### What you have to do
Output only the lines from the one holding "Add files via upload" to the end of the data below, please, copied exactly.

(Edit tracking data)
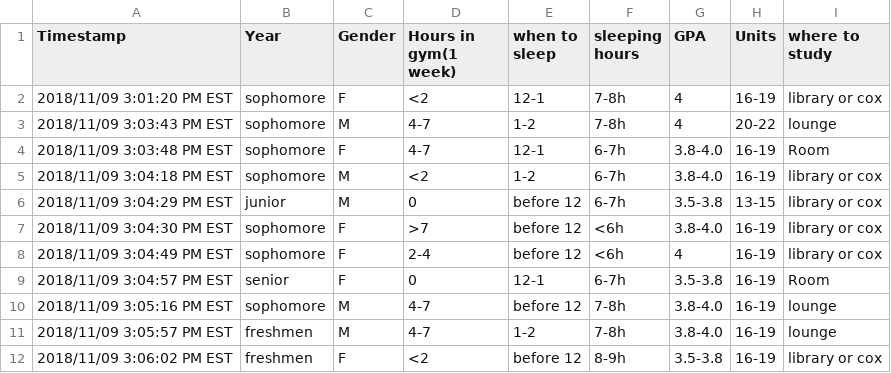
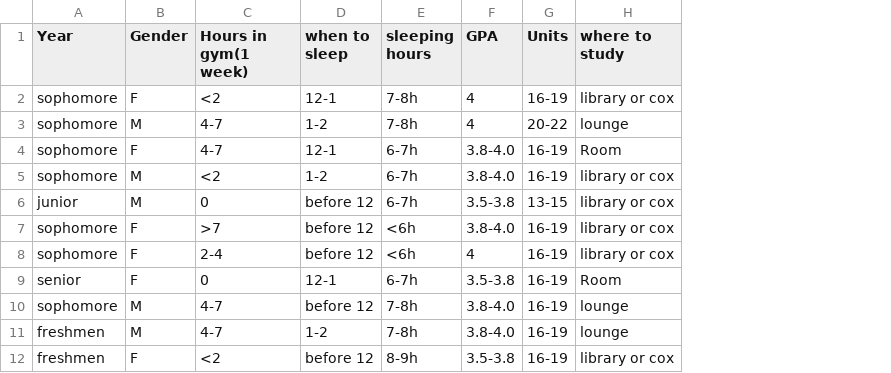
Before and after one commit to HaoqiGu/QTM385Panda, a CSV file: panda.csv, drawn as a sheet; only a part is shown; the diff names each change by its address in the sheet, - before the commit and + after, or states it on an @@ line.

Commit message:
Add files via upload

```diff
--- a/panda.csv
+++ b/panda.csv
-column A (Timestamp), rows 2-12: 2018/11/09 3:01:20 PM EST | 2018/11/09 3:03:43 PM EST | 2018/11/09 3:03:48 PM EST | 2018/11/09 3:04:18 PM EST | 2018/11/09 3:04:29 PM EST | 2018/11/09 3:04:30 PM EST | 2018/11/09 3:04:49 PM EST | 2018/11/09 3:04:57 PM EST | 2018/11/09 3:05:16 PM EST | 2018/11/09 3:05:57 PM EST | 2018/11/09 3:06:02 PM EST
```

### Your solution
Add files via upload

```diff
--- a/panda.csv
+++ b/panda.csv
-column A (Timestamp), rows 2-12: 2018/11/09 3:01:20 PM EST | 2018/11/09 3:03:43 PM EST | 2018/11/09 3:03:48 PM EST | 2018/11/09 3:04:18 PM EST | 2018/11/09 3:04:29 PM EST | 2018/11/09 3:04:30 PM EST | 2018/11/09 3:04:49 PM EST | 2018/11/09 3:04:57 PM EST | 2018/11/09 3:05:16 PM EST | 2018/11/09 3:05:57 PM EST | 2018/11/09 3:06:02 PM EST
```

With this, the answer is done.